The live album that never was. Now it is! A tantalizing game of “what if?” became tangible reality as Maiden England finally got a proper live album release, almost 25 years later.
In retrospect, Iron Maiden should have released three double live albums in the 1980s: Beast Over Hammersmith (1982), Live After Death (1985), and Maiden England (1989). These days, there’s a live album for almost every tour, but those are rarely as good and exciting as these three classic era recordings. As it turned out, only Live After Death would see the light of day, but Maiden England did at least get a video release.
In an ideal world, this double live record would have been released in 1989 as a capper to Iron Maiden’s incredible 1980s period. Even if the band felt that the 1982 Hammersmith Odeon recording was a little too early for their first live album, the 1988 Birmingham NEC recording should have been given well-deserved attention as Maiden’s second live album, a perfect release to fill the gap of their first year off.
Almost 25 years later, we can pretend it happened, ’cause here it is: Maiden England ’88 as a proper live album release for the very first time!
Maiden did record their Donington Monsters Of Rock appearance in 1988, as evidenced by live versions of The Clairvoyant, The Prisoner, and Heaven Can Wait all being released later that year. If producer Martin Birch had recorded a few more 1988 shows and given all of this the Live After Death fix-up treatment, Maiden England would have been a perfect book-end to an unbelievably prolific decade.
How does the album sound? The band is on great form, but Birch’s production has always been lacking in depth and clarity, in this reviewer’s opinion, possibly a consequence of the project only being geared towards VHS. Birch should have been hired to record the 1988 Hammersmith or Wembley concerts in addition to Birmingham and let Bruce Dickinson do some studio fixes, and we would have had something every bit as grand as Live After Death before it.
For let’s face it, in the 1985-88 period the singer sounded very tired and strained in concert. His work prior to and after that era puts this into clear perspective. This is a negative about Maiden England, just like it is for the Live After Death video. Dickinson struggles with the high registers of songs like Hallowed Be Thy Name and The Number Of The Beast, but this could conceivably have been fixed in post-production.
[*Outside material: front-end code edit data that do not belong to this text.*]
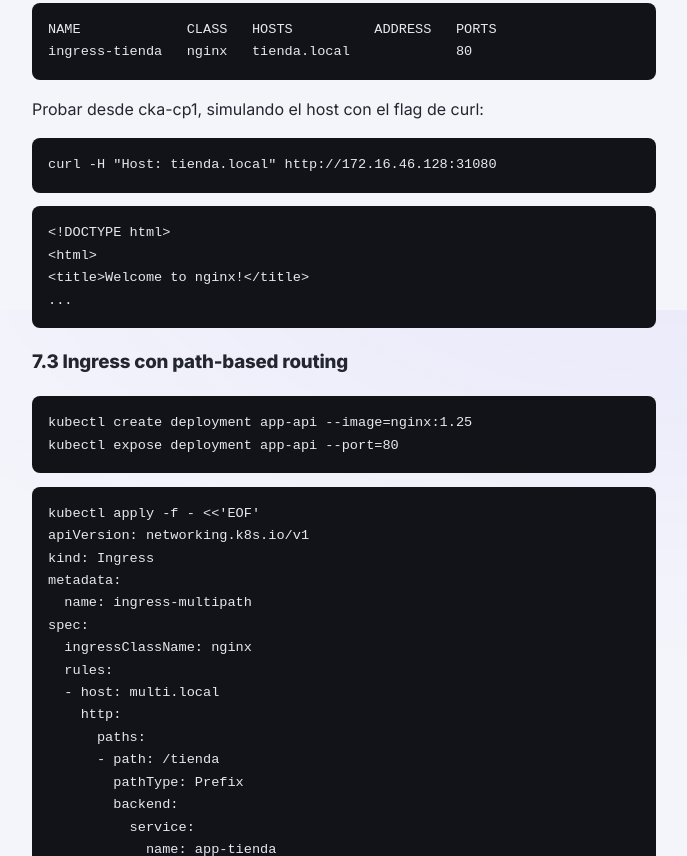
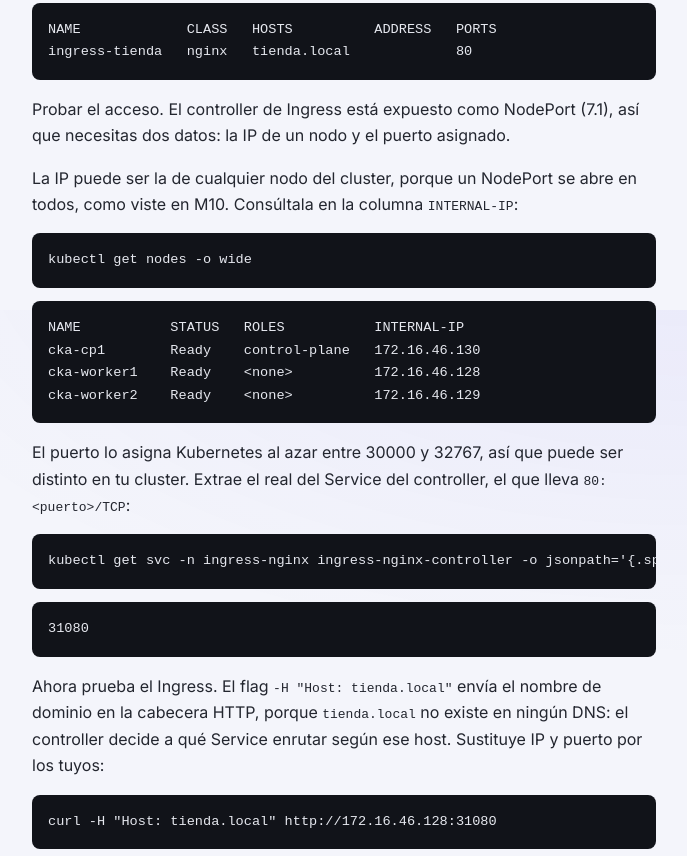
Before and after one commit to kestrion-dev/kestrion-cka, an Astro site: page /modulos/ingress-gateway-api in a window 1280 px wide. Shown: the part 6890-7746 px from the top of the page, without its empty margins (440-1127 px from the left). Built offline with nearby package versions, Linux system fonts and the light colour scheme; Astro itself is replaced by a stand-in of ours; some packages are replaced by stand-ins of ours; code samples lack their colours.

Commit message:
Mejoras M11 v1

````diff
--- a/src/content/modulos/ingress-gateway-api.md
+++ b/src/content/modulos/ingress-gateway-api.md
@@ -203,7 +203,32 @@ NAME             CLASS   HOSTS          ADDRESS   PORTS
 ingress-tienda   nginx   tienda.local             80
 ```
 
-Probar desde cka-cp1, simulando el host con el flag de curl:
+Probar el acceso. El controller de Ingress está expuesto como NodePort (7.1), así que necesitas dos datos: la IP de un nodo y el puerto asignado.
+
+La IP puede ser la de cualquier nodo del cluster, porque un NodePort se abre en todos, como viste en M10. Consúltala en la columna `INTERNAL-IP`:
+
+```bash exec
+kubectl get nodes -o wide
+```
+
+```text output
+NAME           STATUS   ROLES           INTERNAL-IP
+cka-cp1        Ready    control-plane   172.16.46.130
+cka-worker1    Ready    <none>          172.16.46.128
+cka-worker2    Ready    <none>          172.16.46.129
+```
+
+El puerto lo asigna Kubernetes al azar entre 30000 y 32767, así que puede ser distinto en tu cluster. Extrae el real del Service del controller, el que lleva `80:<puerto>/TCP`:
+
+```bash exec
+kubectl get svc -n ingress-nginx ingress-nginx-controller -o jsonpath='{.spec.ports[0].nodePort}'
+```
+
+```text output
+31080
+```
+
+Ahora prueba el Ingress. El flag `-H "Host: tienda.local"` envía el nombre de dominio en la cabecera HTTP, porque `tienda.local` no existe en ningún DNS: el controller decide a qué Service enrutar según ese host. Sustituye IP y puerto por los tuyos:
 
 ```bash exec
 curl -H "Host: tienda.local" http://172.16.46.128:31080
@@ -252,6 +277,8 @@ spec:
 EOF
 ```
 
+Usa la misma IP de nodo y el mismo puerto HTTP obtenidos en 7.2, sustituyéndolos por los tuyos:
+
 ```bash exec
 curl -H "Host: multi.local" http://172.16.46.128:31080/tienda
 curl -H "Host: multi.local" http://172.16.46.128:31080/api
@@ -292,6 +319,18 @@ spec:
               number: 80
 EOF
 ```
+
+Usa la misma IP de nodo de 7.2. El puerto HTTPS es el segundo del Service del controller (`443:<puerto>/TCP`); extráelo con:
+
+```bash exec
+kubectl get svc -n ingress-nginx ingress-nginx-controller -o jsonpath='{.spec.ports[1].nodePort}'
+```
+
+```text output
+31443
+```
+
+Sustituye IP y puerto por los tuyos:
 
 ```bash exec
 curl -k -H "Host: tienda.local" https://172.16.46.128:31443
````
Also changed, not shown: ARQUITECTURA-V2.md (+5 -0 lines), M11-Ingress-Gateway-API-Exposicion-Servicios.md (+40 -1 lines).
Having said that, this remastering of Birch’s original mix is stellar! The songs have a much fatter low-end, there’s a little less clank in Steve Harris‘ bass guitar, and a little more clarity in the guitars of Dave Murray and Adrian Smith. Everything seems to be improved, so what has been going on?
Birch is credited with the mix for the songs previously released on video, while current producer Kevin Shirley is credited with mixing the encores that are included now for the first time – Run To The Hills, Running Free, and Sanctuary. And, a little more mysteriously, the album is “compiled and edited by Kevin Shirley”, which probably means that he has had a finger or two on the console through the remastering of this soundtrack…
The set itself is very different from the one that was recorded in 1984 and 1985, with rare gems such as The Prisoner, Still Life and Killers being performed alongside great newer material like Infinite Dreams and Wasted Years. By adjusting the set this way, the band makes sure that there is just a minimum of redundancy and overlap with Live After Death. Counting the newly reinstated encores, only 5 of the 18 songs appeared on the previous live record, some of which – The Number Of The Beast, Hallowed Be Thy Name and Iron Maiden – are pretty much inescapable.
But how does the album look?
This is, as you all know, Derek Riggs’ original artwork for Maiden England. Band and management decided to replace it in 2013 with the then current tour artwork, which made the slight title change necessary too. Not just that, but the new artwork is clearly inspired by the original The Trooper piece by Riggs, and that song is not on the album.
Hervé Monjeaud does a fine job, but it is very disappointing to have the vinyl gatefold open to reveal only the same illustration as the cover, in place of great photos from the awesome 1988 stage show. The picture discs are decorated with some more of Riggs’ Seventh Son Of A Seventh Son era masterworks, but the reproductions are awful, especially the “prophecy” Eddie that was inexplicably left off the Seventh Son picture disc release.
Well, fans are used to this occasional lack of quality control by now.
As a live companion to Maiden’s masterpiece Seventh Son Of A Seventh Son, Maiden England ’88 does the job. Our earlier review of the 1988 studio album argues that Maiden ended their classic era with one of their best ever albums, and this live recording is very close to a perfect live document of the 1988 tour.
The “Man Of The Match” award goes to Nicko McBrain. His drumming throughout this concert is excellent, with a playful edge that reaches its climax with a great version of Running Free. Nicko is the engine of a band that has truly done it all by this point. Except outlasting everyone else, that would come later.
The 1980s were over. The 1990s were looming.
Maiden England is a great capper to an unbelievable decade of Maiden music. Now, it has finally taken its rightful place in the catalog. Rejoice!